1 year ago
The "var" attribute is the name of the iterator on the Value Stack (see here).  The tag is not creating a variable with that name.
1 year ago
Did you try it?  My wild guess would be that it would not work.  The two versions of Struts are very different code bases, including the JSP tag libraries.
1 year ago
So I ran into the same issue sending coordinates that end with a 0.  It looks like, rather than sending an HTML error response, the API sends a 301 response when it gets coordinates it doesn't like and my code doesn't handle that...
So apparently I'm sending too big a number.  The API doc says:

Please note that, for efficiency purposes, the API doesn’t support more than four decimal places of precision in coordinates.

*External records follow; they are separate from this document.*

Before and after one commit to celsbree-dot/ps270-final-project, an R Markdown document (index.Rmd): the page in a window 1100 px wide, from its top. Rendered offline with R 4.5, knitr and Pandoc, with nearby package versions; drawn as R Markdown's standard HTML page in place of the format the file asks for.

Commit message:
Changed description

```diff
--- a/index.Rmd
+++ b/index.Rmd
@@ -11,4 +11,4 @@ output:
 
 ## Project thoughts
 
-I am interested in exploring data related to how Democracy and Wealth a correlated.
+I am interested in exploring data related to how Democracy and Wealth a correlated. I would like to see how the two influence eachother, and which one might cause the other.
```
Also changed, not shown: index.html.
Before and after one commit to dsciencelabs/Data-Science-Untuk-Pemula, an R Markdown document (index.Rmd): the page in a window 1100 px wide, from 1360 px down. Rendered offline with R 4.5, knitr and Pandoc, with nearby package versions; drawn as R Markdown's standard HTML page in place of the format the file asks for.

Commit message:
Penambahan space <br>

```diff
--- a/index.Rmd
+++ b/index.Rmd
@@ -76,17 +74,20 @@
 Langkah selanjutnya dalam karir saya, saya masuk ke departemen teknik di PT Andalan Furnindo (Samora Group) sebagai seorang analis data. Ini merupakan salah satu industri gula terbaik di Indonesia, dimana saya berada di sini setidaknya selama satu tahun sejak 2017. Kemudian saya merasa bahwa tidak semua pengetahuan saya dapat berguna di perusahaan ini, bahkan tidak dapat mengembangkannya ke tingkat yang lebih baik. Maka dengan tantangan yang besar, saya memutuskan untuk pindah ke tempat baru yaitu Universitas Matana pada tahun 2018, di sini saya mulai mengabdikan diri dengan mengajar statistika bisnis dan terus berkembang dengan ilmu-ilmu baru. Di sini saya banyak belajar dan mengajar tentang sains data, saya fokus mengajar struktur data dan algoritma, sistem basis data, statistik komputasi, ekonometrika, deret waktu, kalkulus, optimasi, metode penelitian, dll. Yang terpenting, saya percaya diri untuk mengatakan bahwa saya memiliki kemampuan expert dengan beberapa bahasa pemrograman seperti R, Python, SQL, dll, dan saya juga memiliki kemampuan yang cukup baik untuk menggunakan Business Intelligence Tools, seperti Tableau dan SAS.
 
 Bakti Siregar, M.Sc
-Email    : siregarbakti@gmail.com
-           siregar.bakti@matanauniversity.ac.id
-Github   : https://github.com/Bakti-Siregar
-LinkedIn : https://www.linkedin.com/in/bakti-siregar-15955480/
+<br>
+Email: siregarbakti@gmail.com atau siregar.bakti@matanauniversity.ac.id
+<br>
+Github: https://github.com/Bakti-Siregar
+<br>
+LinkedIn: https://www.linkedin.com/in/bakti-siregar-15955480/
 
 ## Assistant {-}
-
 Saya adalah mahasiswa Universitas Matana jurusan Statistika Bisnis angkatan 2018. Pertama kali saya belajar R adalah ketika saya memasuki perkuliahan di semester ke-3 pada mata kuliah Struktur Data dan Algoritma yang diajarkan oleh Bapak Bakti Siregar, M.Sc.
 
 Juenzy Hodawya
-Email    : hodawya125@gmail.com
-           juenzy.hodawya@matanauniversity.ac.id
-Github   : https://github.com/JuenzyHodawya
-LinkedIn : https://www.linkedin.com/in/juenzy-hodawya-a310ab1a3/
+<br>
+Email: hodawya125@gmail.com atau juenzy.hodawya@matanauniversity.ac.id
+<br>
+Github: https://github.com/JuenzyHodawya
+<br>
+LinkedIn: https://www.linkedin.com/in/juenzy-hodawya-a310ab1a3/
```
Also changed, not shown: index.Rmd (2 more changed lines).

If you send a more precise coordinate, you’ll receive an error giving you the closest proper coordinate.

You can see above that the error I get is truncated to 4 decimal places.  The fact that the URL in the error message looks like the error was originating from localhost distracted me from this.  
I'm playing around with Angular, trying to create a weather forecast app.  I'm using the National Weather Service API for data.  There are 3 steps to retrieving a forecast:
1. get your latitude and longitude (the NWS doesn't offer geocoding, so we have to use a different api for this)
2. request the metadata ("points") for this location
3. using the points, request the forecast document.

Since this data resides on a server other than the one I'm working on, I need to proxy requests to the data servers.  I set up the proxy.conf.json like so:

Now, in my angular code, I make a request to the US Census Geocoder API:

The proxy rewrites this request and I get the latitude and longitude back.  The output from the proxy looks like:

Next, in my angular code, I perform the second step, taking the latitude and longitude and requesting the points from the NWS.  The URL I use looks like:

The output from the proxy is similar to the previous example, so it appears to do the correct thing rewriting the request:

However, I get a 404 error.  The weird thing is, the URL reported for the error isn't the one I requested nor is it the rewritten one.  

It's as if the proxy is trying to request the rewritten URL from localhost.

For another data point, I have another app in which I was working with another NWS API which basically goes by county (the API calls "zones").  Occasionally I will get failures when the service is overwhelmed.  The URL in those errors will be what I expect, the unrewritten URL with localhost:

Now, the API that uses zones doesn't require geocoding, so the app proxy config only has one entry for the target.  This leads me to believe that I have configured the proxy incorrectly.  Is this the case or is there something else wrong?

I knew nothing about Docker before reading this book and I found it a good introduction to the subject.  
There is a whole lot more to learn about containers, for example, it sidesteps Kubernetes (and rightly so, seeing as how that is a whole subject on its own).  That said, it is a solid starting point.
2 years ago

Ryan McGuire wrote:We're 95% (probably more) a Windows shop.

You make it sound like there's no Linux there!    The data center will spin up a Linux VM for a couple hundred bucks.

paul nisset wrote:I went through a bad/time wasting experience  with Docker for Windows on a Windows 10 laptop.

I tried Docker Toolbox on a maxed-out Windows workstation and had no end to problems.  I installed Docker on a Linux virtual machine on that desktop and it worked fine, at least for some academic work.
2 years ago